“Of course, providing adequate services takes money and that money must come from taxation,” Senate Minority Leader Bill Raggio (R-Reno) writes in a March 3 email to a constituent. “In my view, Nevada cannot drastically cut taxes and still remain economically competitive, particularly in these difficult times when public revenues may not even be adequate to maintain current programs. Let me be perfectly clear. Raising taxes is an option, if necessary, to provide essential services but for me it is the last option.”
This is such a typical politician statement.
The debate here isn’t over the necessity of using tax money to pay for “essential services.” The debate is over the meaning of “essential services.” Is the Nevada Arts Council an “essential service” requiring taxpayer funding. Sen. Raggio believes yes. I say no. How about the Civil Rights Commission? The Consumer Affairs Division? The “Culture of Pizza” and “History of the Beatles” courses at UNLV?
And of course we can cut taxes and remain economically competitive. Our state’s low level of taxation, including the absence of a state income tax, is one of the prime reasons so many people and businesses have fled their home states and moved to Nevada. I mean, come on. Nevada has led the nation in population growth for the better part of a decade. And we’re STILL growing. If you want to retard Nevada economically, raise taxes and fees to levels similar to other states.
It doesn’t take an Economics degree to understand this, just common sense.
Sen. Raggio also wants to “maintain current programs” and says in order to do so “raising taxes is an option.” He says its “the last option,” but I see no evidence of that. I’ve not heard Sen. Raggio propose cutting a single government program, department or agency. Not even UNLV’s Office of Student Diversity Programs and Services.
Sen. Raggio appears to like the size and scope of government just the way it is, thank you very much – at least until the revenue is there to grow it again. So I just don’t believe tax hikes are the “last option” for the moderate Republican Minority Leader.

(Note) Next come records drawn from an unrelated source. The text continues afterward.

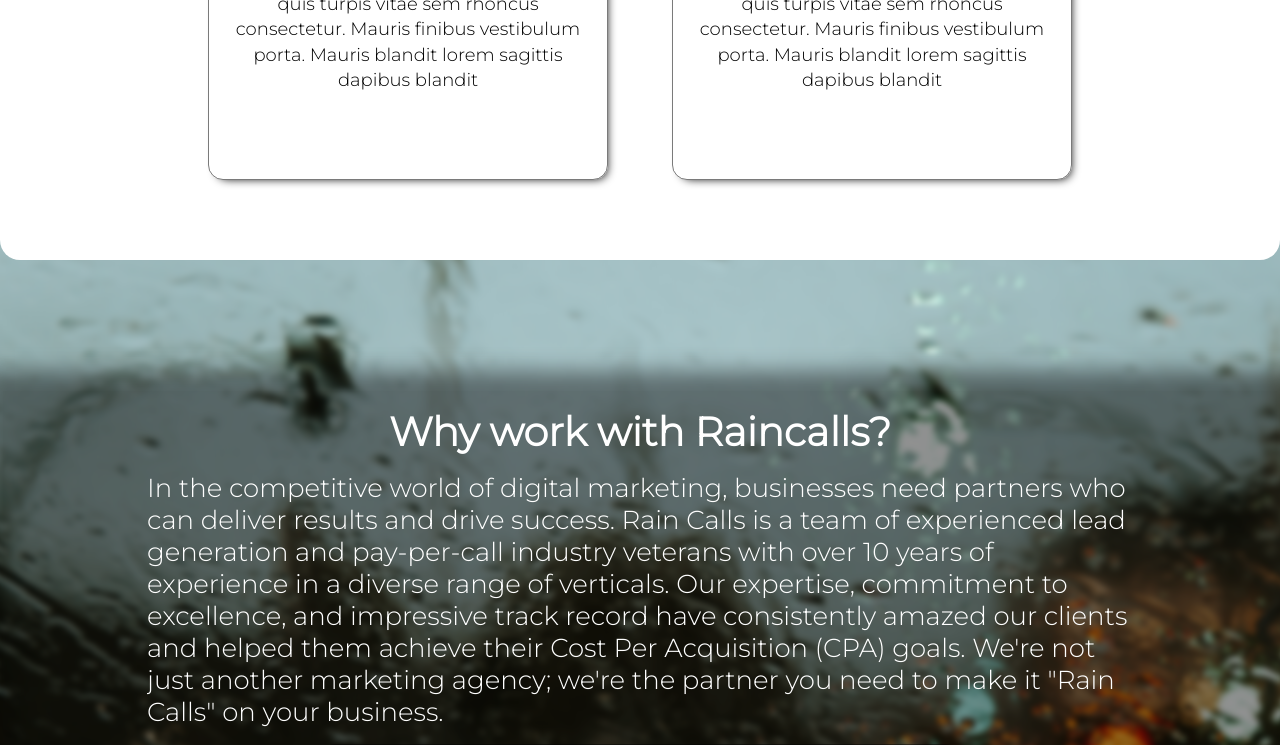
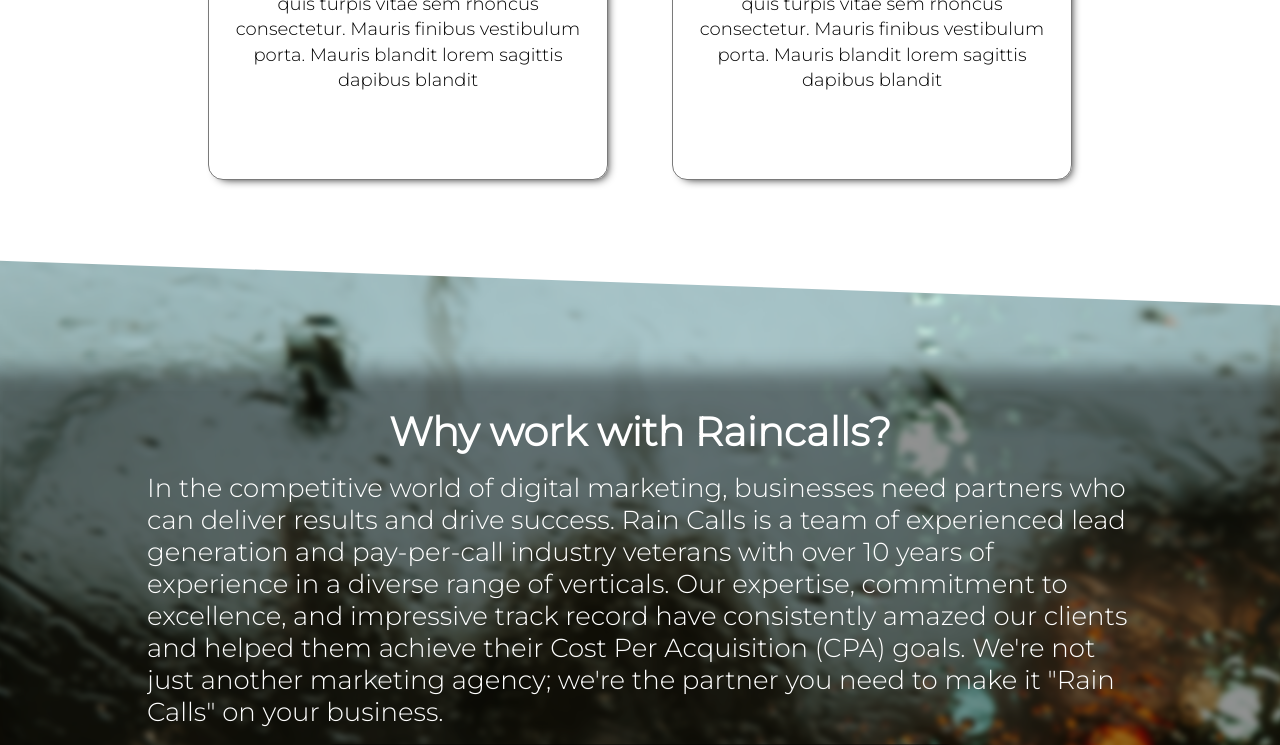
Before and after one commit to franco-cardoso/raincalls, a Vue app: page / in a window 1280 px wide. Shown: the part 2000-2745 px from the top of the page. Built offline with nearby package versions, Linux system fonts and the light colour scheme.

Commit message:
diagonal division

```diff
--- a/src/components/header/Header.vue
+++ b/src/components/header/Header.vue
@@ -9,7 +9,9 @@
         <div class="logo-wrapper" :class="route.path === '/' ? 'lw-dyn' : 'lw-fixed'">
             <img class="logo" :src="Logo" alt="" />
         </div>
-        <div></div>
+        <div>
+
+        </div>
         <Navbar :scrollPos="scrollPos"></Navbar>
     </div>
 </template>
@@ -50,6 +52,7 @@
 .logo-wrapper {
     transition: 800ms;
     padding: 10px 0;
+    margin: 0;
     overflow: hidden;
 }
 
@@ -76,9 +79,6 @@
 .header-container nav {
     display: flex;
     align-items: center;
-}
-.header-container div:nth-child(1) {
-    margin-left: 30px;
 }
 
 @media (max-width: 1700px) {
--- a/src/components/info/Info.vue
+++ b/src/components/info/Info.vue
@@ -1,5 +1,6 @@
 <template>
     <section id="info">
+        <div class="diag"></div>
         <div class="bgdiv"></div>
         <div class="content-wrapper">
             <h1>Why work with Raincalls?</h1>
@@ -17,10 +18,31 @@
                 </div>
             </div>
         </div>
+        <div class="diag1"></div>
     </section>
 </template>
 
 <style scoped>
+.diag {
+    background-color: rgb(255, 255, 255);
+    height: 100px;
+    width: 110%;
+    z-index: 10;
+    position: absolute;
+    top: -80px;
+    transform: rotate(2deg);
+}
+
+.diag1 {
+    background-color: rgb(255, 255, 255);
+    height: 100px;
+    width: 110%;
+    z-index: 10;
+    position: absolute;
+    bottom: -80px;
+    transform: rotate(2deg);
+}
+
 section {
     /* margin: 5rem 0; */
     padding: 8rem 0;
```
Also changed, not shown: 1 other file (tests, documents, lock files or other folders).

In fact, I’m betting Sen. Raggio votes for the room tax hike when it moves its way over to the Senate this week or next – before a single budget vote is cast.